ArborGen, one of the primary companies developing genetically engineered trees, is jointly owned by multinational timber company International Paper. ArborGen reached a settlement with defrauded workers earlier this year.
(COLUMBUS, Ohio) – Over 130 members of Teamsters Local 284 have been on strike for more than two months against the giant multinational corporation, International Paper (NYSE: IP). Workers’ husbands, wives, sons, daughters and neighbors have walked the picket line in support of the strikers who say the company’s scheduling practices are unsafe and anti-family.
International Paper describes itself as a global leader in packaging and paper with operations in North America, Europe, Latin America, Russia, Asia and North Africa. The strike affects the company’s production facility in Delaware, Ohio. The parties met on Tuesday, July 12, but did not agree on a solution to the labor dispute. Union officials remain optimistic that a negotiated resolution is possible.

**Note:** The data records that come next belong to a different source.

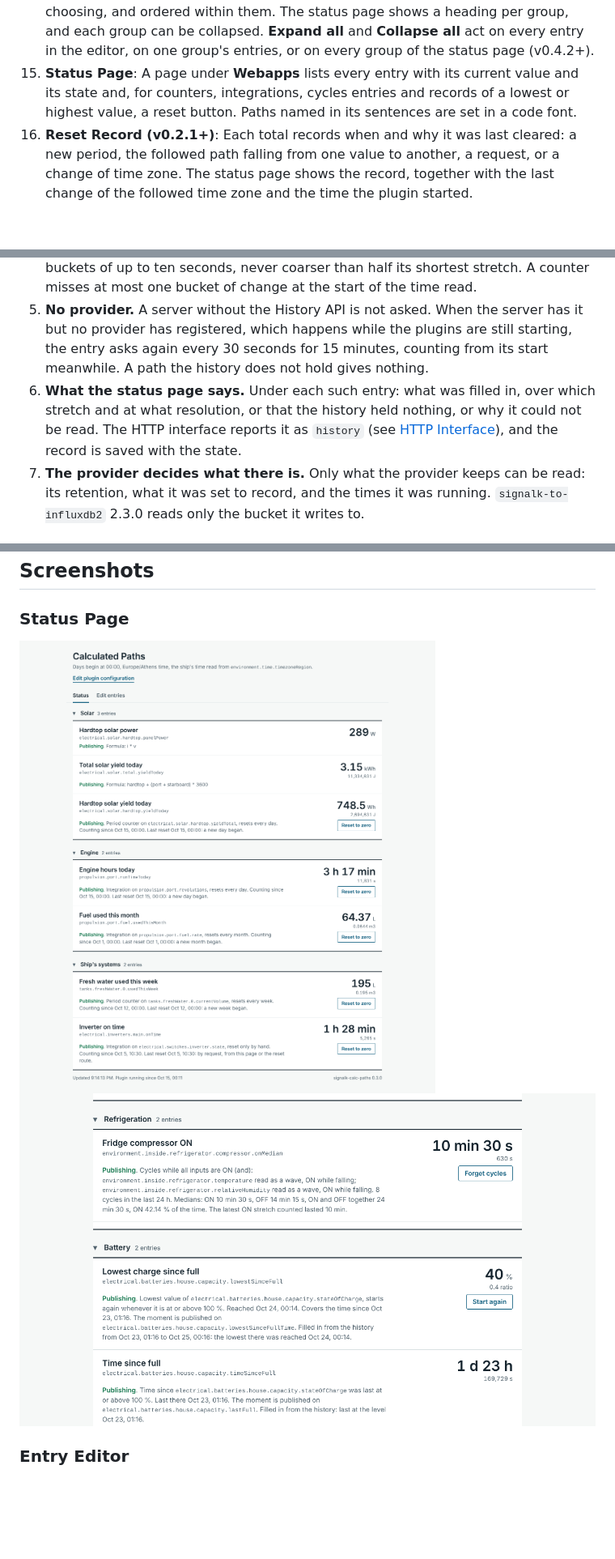
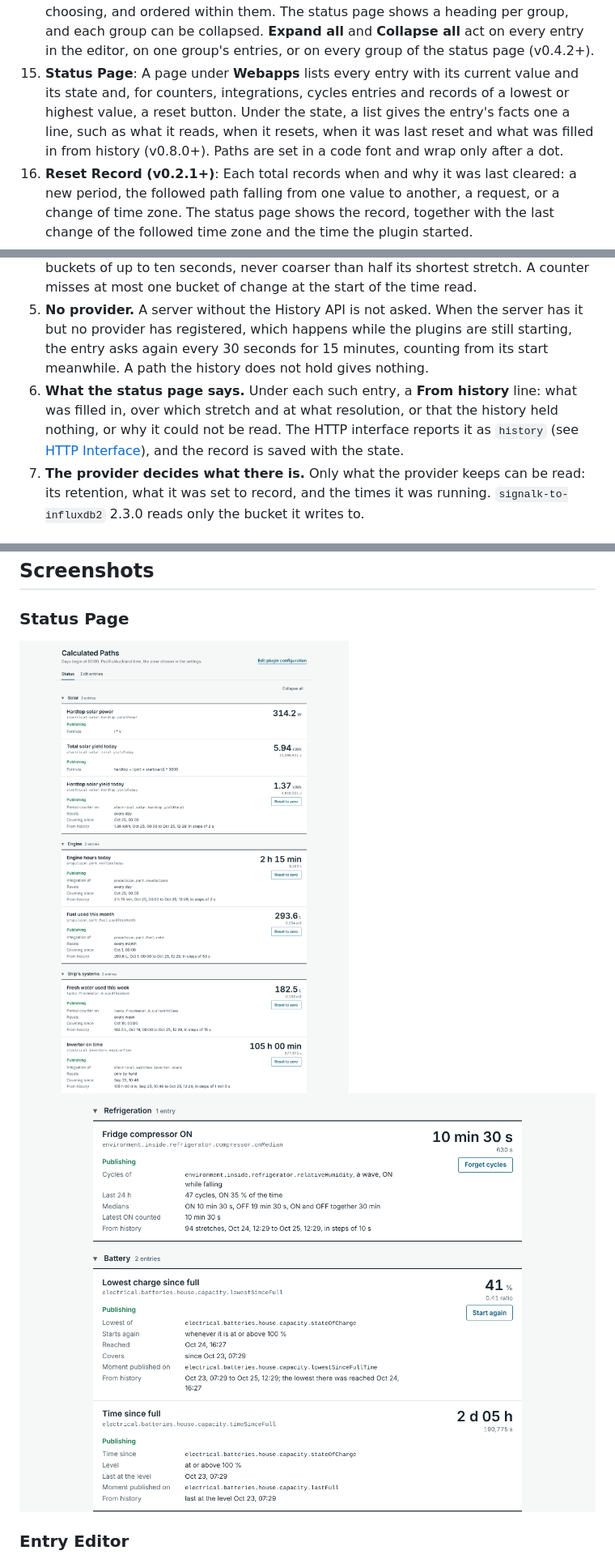
Before and after one commit to Peter-Petrik/signalk-calc-paths, a Markdown page: README.md, 3 parts joined by grey strips. Shown at 81% size. GitHub-like rendering; pictures changed too: screenshots/webapp-status-cycles.png, screenshots/webapp-status-records.png, screenshots/webapp-status.png; blank space fills up the shorter version.

Commit message:
release: v0.8.0 - records of the lowest or highest value and the time since a level, filled in from history, status page details as a list

```diff
--- a/README.md
+++ b/README.md
@@ -25,7 +25,7 @@ The plugin publishes calculated values into Signal K paths. It is not an automat
 12. **Unit Metadata**: Each output announces its unit and name, so instrument displays can label it. A unit or name taken out of an entry is cleared on the server too (v0.7.0+).
 13. **Entry Editor (v0.3.0+)**: Entries are created and changed on the plugin's page under **Webapps**, with suggestions from the server's live paths, the current value and unit of each path, a live preview of a formula's result, and a note of which entries read each other's results. Saving restarts only the entries that changed; the others keep counting without interruption.
 14. **Groups (v0.3.0+)**: Entries can be sorted into groups with names of the user's choosing, and ordered within them. The status page shows a heading per group, and each group can be collapsed. **Expand all** and **Collapse all** act on every entry in the editor, on one group's entries, or on every group of the status page (v0.4.2+).
-15. **Status Page**: A page under **Webapps** lists every entry with its current value and its state and, for counters, integrations, cycles entries and records of a lowest or highest value, a reset button. Paths named in its sentences are set in a code font.
+15. **Status Page**: A page under **Webapps** lists every entry with its current value and its state and, for counters, integrations, cycles entries and records of a lowest or highest value, a reset button. Under the state, a list gives the entry's facts one a line, such as what it reads, when it resets, when it was last reset and what was filled in from history (v0.8.0+). Paths are set in a code font and wrap only after a dot.
 16. **Reset Record (v0.2.1+)**: Each total records when and why it was last cleared: a new period, the followed path falling from one value to another, a request, or a change of time zone. The status page shows the record, together with the last change of the followed time zone and the time the plugin started.
 17. **Clock Safety**: Sums are measured on a monotonic clock, and period resets pause while the system clock is recognisably unset, so a computer that boots at 1970 does not reset its totals or count the correction as elapsed time. Once the clock is set, what was counted since the plugin started stays in the new period when the start came after the boundary (v0.7.0+).
 
@@ -405,7 +405,7 @@ An entry that starts with nothing saved begins at nothing: a counter of today's
 3. **Up to where.** The history is read up to the moment the entry began to count by itself, so nothing is counted twice. A counter joins the history to its first live value. If the entry starts again, at a period boundary or by hand, before the history is read, nothing is filled in.
 4. **Resolution.** The history is read in buckets of at least one second, and coarser where one read would otherwise ask for more than 40,000 buckets: up to three seconds for a day, about a minute for a month. A cycles entry reads its window in buckets of up to ten seconds, never coarser than half its shortest stretch. A counter misses at most one bucket of change at the start of the time read.
 5. **No provider.** A server without the History API is not asked. When the server has it but no provider has registered, which happens while the plugins are still starting, the entry asks again every 30 seconds for 15 minutes, counting from its start meanwhile. A path the history does not hold gives nothing.
-6. **What the status page says.** Under each such entry: what was filled in, over which stretch and at what resolution, or that the history held nothing, or why it could not be read. The HTTP interface reports it as `history` (see [HTTP Interface](#http-interface)), and the record is saved with the state.
+6. **What the status page says.** Under each such entry, a **From history** line: what was filled in, over which stretch and at what resolution, or that the history held nothing, or why it could not be read. The HTTP interface reports it as `history` (see [HTTP Interface](#http-interface)), and the record is saved with the state.
 7. **The provider decides what there is.** Only what the provider keeps can be read: its retention, what it was set to record, and the times it was running. `signalk-to-influxdb2` 2.3.0 reads only the bucket it writes to.
 
 ### Stale Inputs
```
Also changed, not shown: other parts of README.md (+7 -7 lines), CHANGELOG.md (+1 -0 lines), 3 other files.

“Most Americans would be shocked to learn that a U.S. corporation can get away with forcing workers to stay in a plant for 84 hours a week under the threat of losing their job,” said Paul Suffoletto, President of Local 284. “This isn’t a story out of the history books or something happening in a developing nation thousands of miles away. This is happening in 21st century Delaware, Ohio. It must stop now.”
The unfair labor practice strike was caused by International Paper’s decision to unilaterally implement what it called its “last, best and final offer.” The implemented terms and conditions of employment include the right to schedule and work the Local 284 members up to 84 hours per week, seven days per week, 12 hours per day, under threat of termination. Last week, a hearing officer for the state of Ohio ruled in favor of granting unemployment insurance benefits to affected employees.

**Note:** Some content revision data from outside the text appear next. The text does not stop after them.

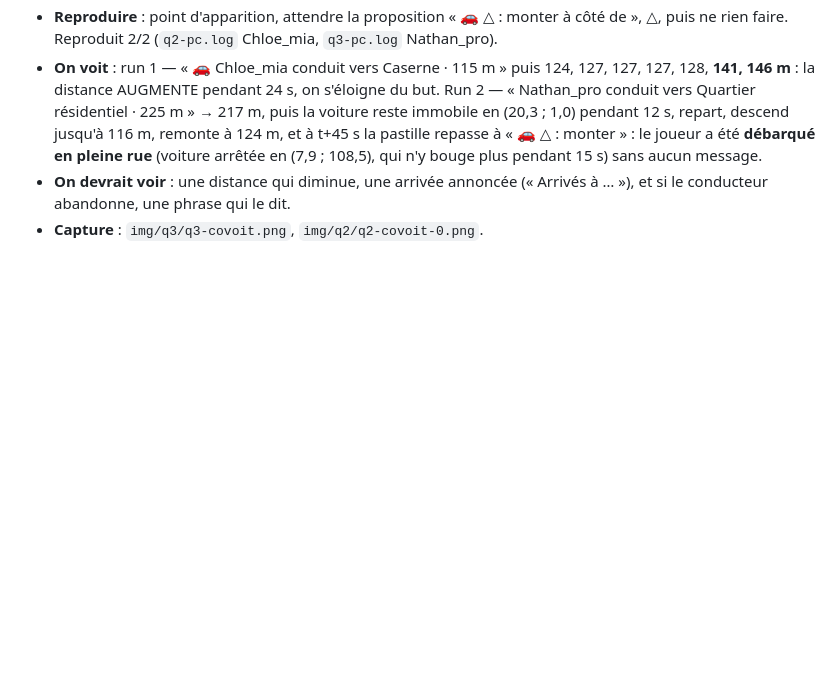
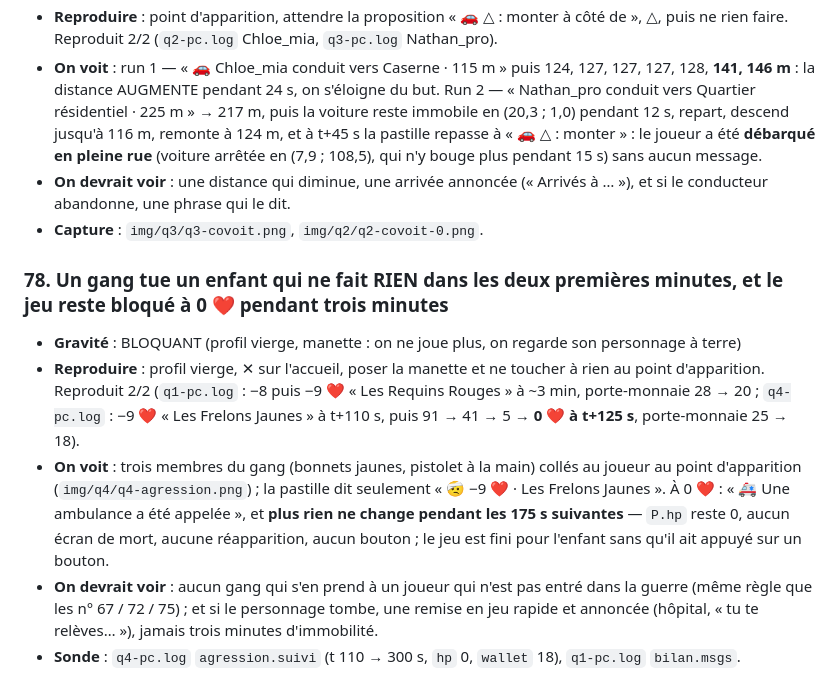
Before and after one commit to salimusus/marlon, a Markdown page: BUGS.md, the part around the change. GitHub-like rendering; blank space fills up the shorter version.

Commit message:
Joueur round 73 : défaut 78 BLOQUANT (un gang tue un joueur neuf immobile, jeu figé à 0 PV)
Co-Authored-By: Claude Opus 5 <noreply@anthropic.com>
Claude-Session: https://claude.ai/code/session_01PdXwQvFnXsUKbQhGipWUJP

```diff
--- a/BUGS.md
+++ b/BUGS.md
@@ -650,3 +650,10 @@ GÊNANT (ça se voit, ça agace) · COSMÉTIQUE.
 - **On voit** : run 1 — « 🚗 Chloe_mia conduit vers Caserne · 115 m » puis 124, 127, 127, 127, 128, **141, 146 m** : la distance AUGMENTE pendant 24 s, on s'éloigne du but. Run 2 — « Nathan_pro conduit vers Quartier résidentiel · 225 m » → 217 m, puis la voiture reste immobile en (20,3 ; 1,0) pendant 12 s, repart, descend jusqu'à 116 m, remonte à 124 m, et à t+45 s la pastille repasse à « 🚗 △ : monter » : le joueur a été **débarqué en pleine rue** (voiture arrêtée en (7,9 ; 108,5), qui n'y bouge plus pendant 15 s) sans aucun message.
 - **On devrait voir** : une distance qui diminue, une arrivée annoncée (« Arrivés à … »), et si le conducteur abandonne, une phrase qui le dit.
 - **Capture** : `img/q3/q3-covoit.png`, `img/q2/q2-covoit-0.png`.
+
+### 78. Un gang tue un enfant qui ne fait RIEN dans les deux premières minutes, et le jeu reste bloqué à 0 ❤️ pendant trois minutes
+- **Gravité** : BLOQUANT (profil vierge, manette : on ne joue plus, on regarde son personnage à terre)
+- **Reproduire** : profil vierge, ✕ sur l'accueil, poser la manette et ne toucher à rien au point d'apparition. Reproduit 2/2 (`q1-pc.log` : −8 puis −9 ❤️ « Les Requins Rouges » à ~3 min, porte-monnaie 28 → 20 ; `q4-pc.log` : −9 ❤️ « Les Frelons Jaunes » à t+110 s, puis 91 → 41 → 5 → **0 ❤️ à t+125 s**, porte-monnaie 25 → 18).
+- **On voit** : trois membres du gang (bonnets jaunes, pistolet à la main) collés au joueur au point d'apparition (`img/q4/q4-agression.png`) ; la pastille dit seulement « 🤕 −9 ❤️ · Les Frelons Jaunes ». À 0 ❤️ : « 🚑 Une ambulance a été appelée », et **plus rien ne change pendant les 175 s suivantes** — `P.hp` reste 0, aucun écran de mort, aucune réapparition, aucun bouton ; le jeu est fini pour l'enfant sans qu'il ait appuyé sur un bouton.
+- **On devrait voir** : aucun gang qui s'en prend à un joueur qui n'est pas entré dans la guerre (même règle que les n° 67 / 72 / 75) ; et si le personnage tombe, une remise en jeu rapide et annoncée (hôpital, « tu te relèves… »), jamais trois minutes d'immobilité.
+- **Sonde** : `q4-pc.log` `agression.suivi` (t 110 → 300 s, `hp` 0, `wallet` 18), `q1-pc.log` `bilan.msgs`.
```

Workers say that the company’s scheduling practices lead to unsafe levels of fatigue in the plant that expose them to a greater risk of injury and health problems. Spouses accuse the company of putting families at risk because workers have little time to do anything but sleep when they return home instead of spending time with children and loved ones. The company has also cut off health insurance for workers, spouses and children. Despite the hardship, strikers and their families are not giving up.

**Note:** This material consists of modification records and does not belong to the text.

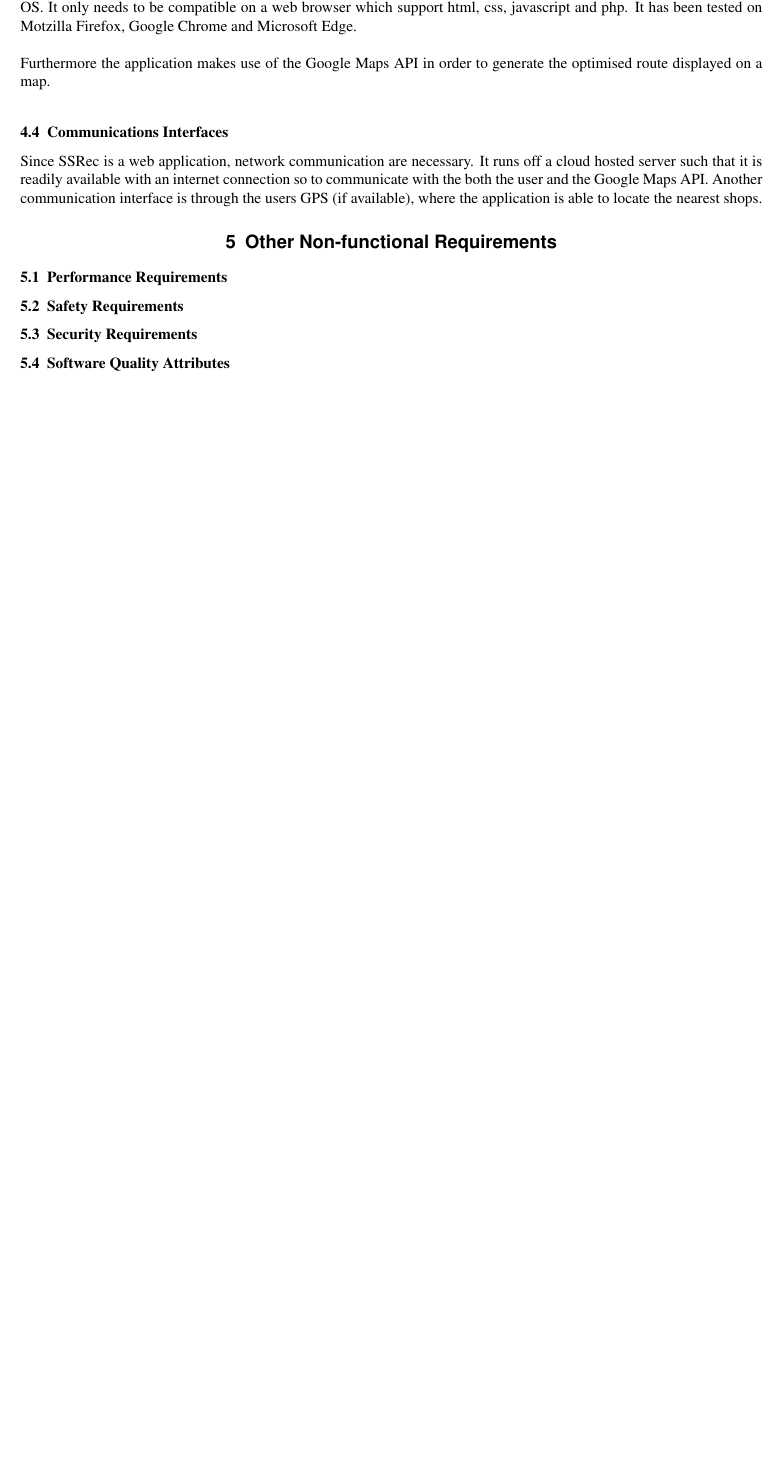
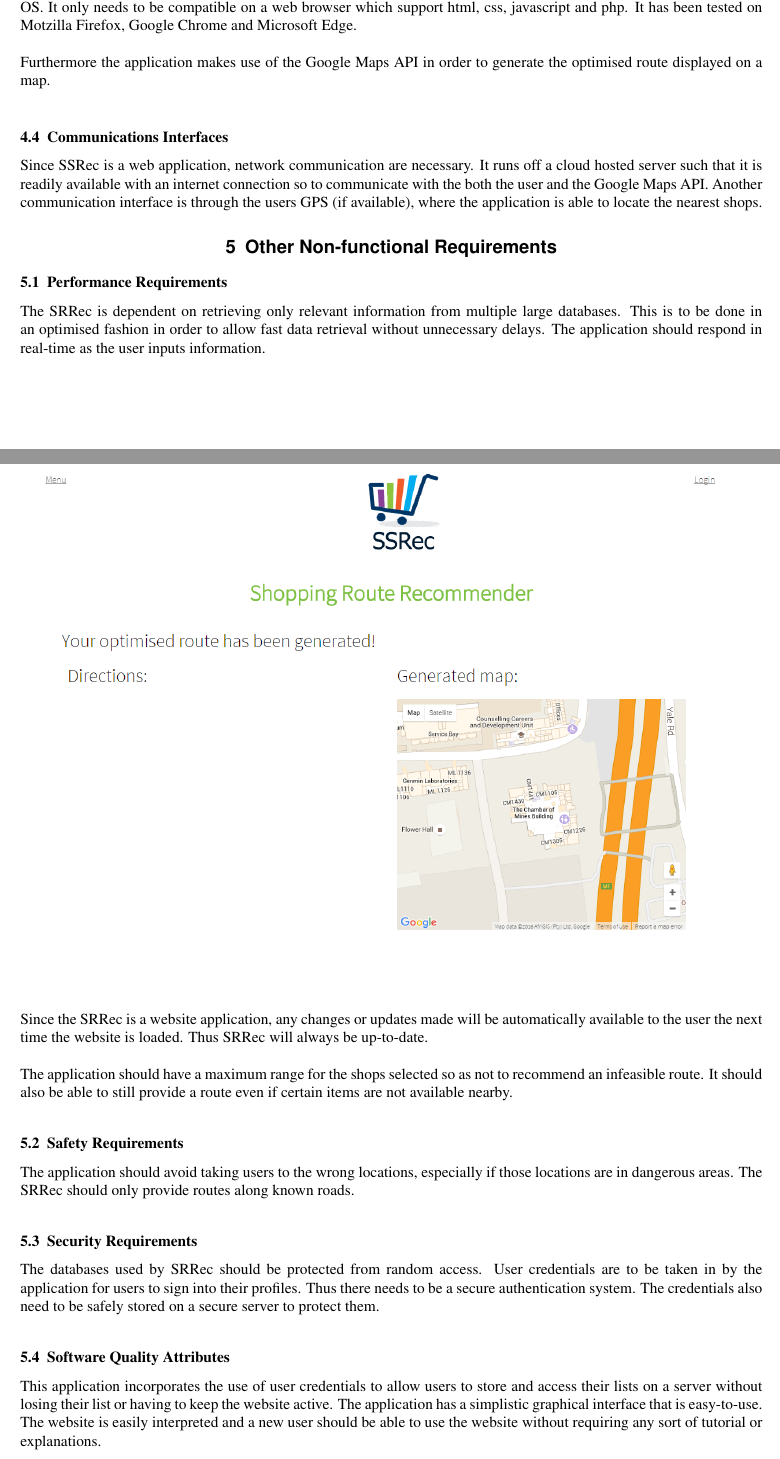
Before and after one commit to Devin-Taylor/ELEN4009_ShoppingRouteProj, a LaTeX document (Documentation/SRS/SRS.tex): part of page 7 of 9 before the commit and two parts of pages 7 and 8 of 9 after it, the two joined at a grey line, cut so that both start at the same text, the shorter picture padded with empty space. Compiled offline with pdfLaTeX.

Commit message:
Completed the Non-functional requirements

```diff
--- a/Documentation/SRS/SRS.tex
+++ b/Documentation/SRS/SRS.tex
@@ -348,11 +348,23 @@
 
 		\subsection{Performance Requirements}
 
+		The SRRec is dependent on retrieving only relevant information from multiple large databases. This is to be done in an optimised fashion in order to allow fast data retrieval without unnecessary delays. The application should respond in real-time as the user inputs information.\\
+
+		Since the SRRec is a website application, any changes or updates made will be automatically available to the user the next time the website is loaded. Thus SRRec will always be up-to-date.\\
+
+		The application should have a maximum range for the shops selected so as not to recommend an infeasible route. It should also be able to still provide a route even if certain items are not available nearby.
+
 		\subsection{Safety Requirements}
+
+		The application should avoid taking users to the wrong locations, especially if those locations are in dangerous areas. The SRRec should only provide routes along known roads.
 
 		\subsection{Security Requirements}
 
+		The databases used by SRRec should be protected from random access. User credentials are to be taken in by the application for users to sign into their profiles. Thus there needs to be a secure authentication system. The credentials also need to be safely stored on a secure server to protect them.
+
 		\subsection{Software Quality Attributes}
+
+		This application incorporates the use of user credentials to allow users to store and access their lists on a server without losing their list or having to keep the website active. The application has a simplistic graphical interface that is easy-to-use. The website is easily interpreted and a new user should be able to use the website without requiring any sort of tutorial or explanations.
 
 		\subsection{Other Requirements}
 
```
Also changed, not shown: Documentation/SRS/SRS.tex (3 more changed lines).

“An employee on the job for 84 hours per week is doing the job of two workers,” said Don Mann, Local 284 Recording-Secretary. “Our members want the company to succeed, but not at the expense of their own health and their families’ well-being. The company should schedule workers fairly and efficiently, and, if need be, hire more employees rather than destroy the lives of the current workforce. That would be good for families; Delaware, Ohio; and the company.”